The Panthers have finished last in the Southeast for two consecutive seasons, and this season might be no different. Well, except for the Panthers finishing in the bottom of the conference. On paper, the Panthers are projected to be fighting with the Winnipeg Jets for fourth place in the division. The resurrected Jets are young and have upside, and look better on paper than the Panthers. Of course the game isn't played on paper, but even if the Panthers play better than the Jets, they’re still not better than the Carolina Hurricanes, Tampa Bay Lightning, and the four time division champions, Washington Capitals. The Panthers got better; however, so did the division.

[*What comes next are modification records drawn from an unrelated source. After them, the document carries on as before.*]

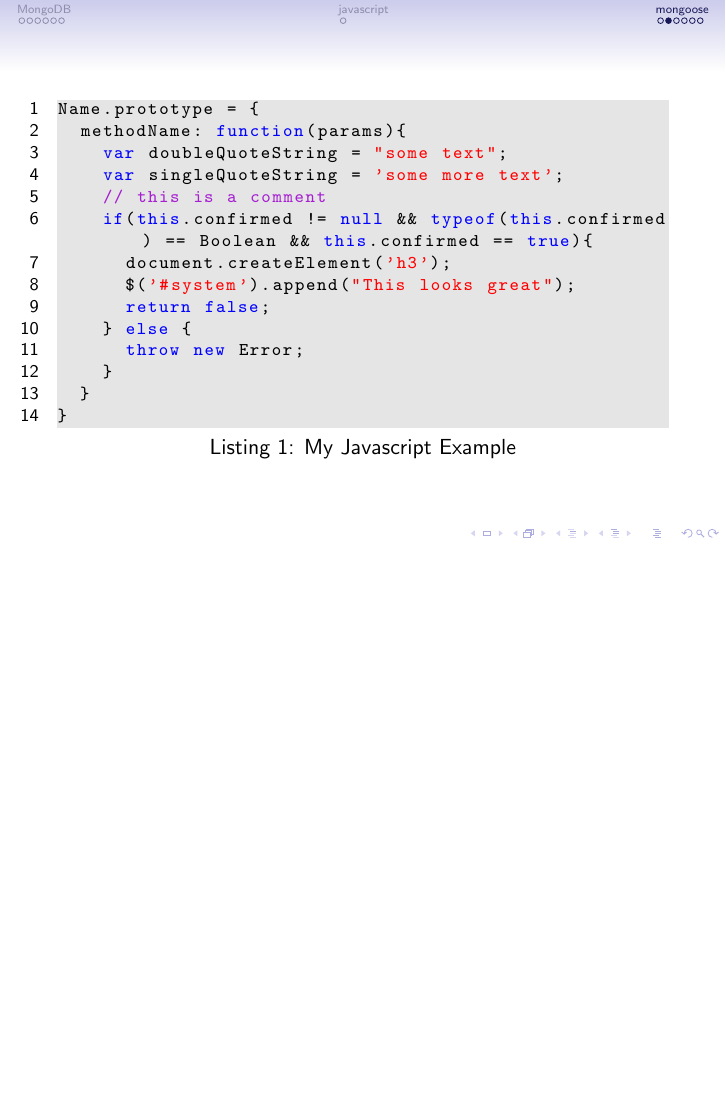
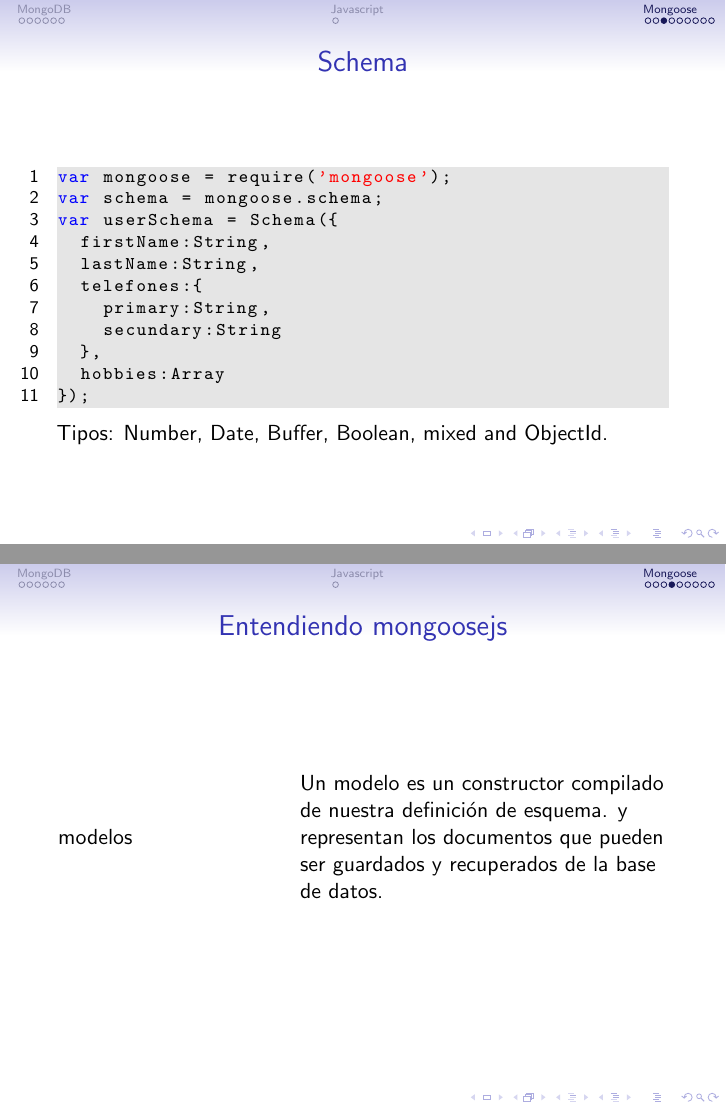
Before and after one commit to jessecogollo/presentacionesLatex, LaTeX slides (mongooseMedellinJS/mongoose.tex): page 25 of 33 before the commit and pages 31 and 32 of 41 after it, the two joined at a grey line, the shorter picture padded with empty space. Compiled offline with pdfLaTeX.

Commit message:
update presentation

```diff
--- a/mongooseMedellinJS/mongoose.tex
+++ b/mongooseMedellinJS/mongoose.tex
@@ -217,15 +235,34 @@ IOJS es un fork de NodeJS. Implementando ES6 y desarrollado bajo un modelo de go
 \begin{frame}[fragile]
+\frametitle{Schema}
+\medskip
+\begin{lstlisting}
+var mongoose = require('mongoose');
+var schema = mongoose.schema;
+var userSchema = Schema({
+  firstName:String,
+  lastName:String,
+  telefones:{
+    primary:String,
+    secundary:String
+  },
+  hobbies:Array
+});
 
+\end{lstlisting}
+Tipos: Number, Date, Buffer, Boolean, mixed and ObjectId.
+\end{frame}
+
+\begin{frame}
+\frametitle{Entendiendo mongoosejs}
+\begin{columns}[c]
+\column{.3\textwidth} % Left column and width
+modelos
+\column{.6\textwidth} % Right column and width
+Un modelo es un constructor compilado de nuestra definici\'on de esquema.
+y representan los documentos que pueden ser guardados y recuperados de la base de datos.
+\end{columns}
+\end{frame}
+
+\begin{frame}[fragile]
+\frametitle{Model}
 \medskip
-\begin{lstlisting}[caption=My Javascript Example]
-Name.prototype = {
-  methodName: function(params){
-    var doubleQuoteString = "some text";
-    var singleQuoteString = 'some more text';
-    // this is a comment
-    if(this.confirmed != null && typeof(this.confirmed) == Boolean && this.confirmed == true){
-      document.createElement('h3');
-      $('#system').append("This looks great");
-      return false;
-    } else {
-      throw new Error;
```
Also changed, not shown: mongooseMedellinJS/mongoose.pdf, mongooseMedellinJS/mongoose.tex (34 more changed lines).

Say what you want about Tomas Vokoun; the man is an elite goaltender. Since coming to Florida in 2007-08, Vokoun has been one of the best goaltenders in the NHL. Replacing him will be Jose Theodore who, like Vokoun, is underrated. While I do like Theodore (I ordered a Theodore red jersey) he's no Vokoun, however a platoon of Theodore and Scott Clemmensen might be just as good. But Vokoun wasn’t the only solid goalie on the roster. Whether it’s Craig Anderson or Clemmensen, for as long as Vokoun has been in Florida, the Panthers had always had a solid backup behind him. Unless Theodore can play like his days in Montreal, the Panthers goaltending will be its weakest since 2006-07.
Yeah, you read that right. Yes, Brian Campbell and Ed Jovanovski were good moves and Erik Gudbranson has huge upside. But Jovanovski is on the wrong side of 30 and played 50 games last season, Gudbranson is 19 and used to pushing around kids younger than him (not to mention how rookie defensemen usually don't play that well in their first season), Ellerby has a one way deal and if he starts the year in the AHL, will the team risk another possible Michael Grabner? Can Mike Weaver keep up the defense at 34 years of age? Let's not forget about the depth in San Antonio. Nolan Yonkman has played only 66 NHL games, averaging nine minutes over his short career, and hasn't done much with his ice time. Colby Robak and Keith Seabrook haven't played a single NHL game, and Tyson Strachan hasn't been able to improve since his impressive 30 game 2008-09 season. Is it improved? Yes, but there’s too many question marks for me to list it as a strength for Florida.
Like I said before, I see this team as a number ten seed in the East. Which isn’t bad considering that last few years.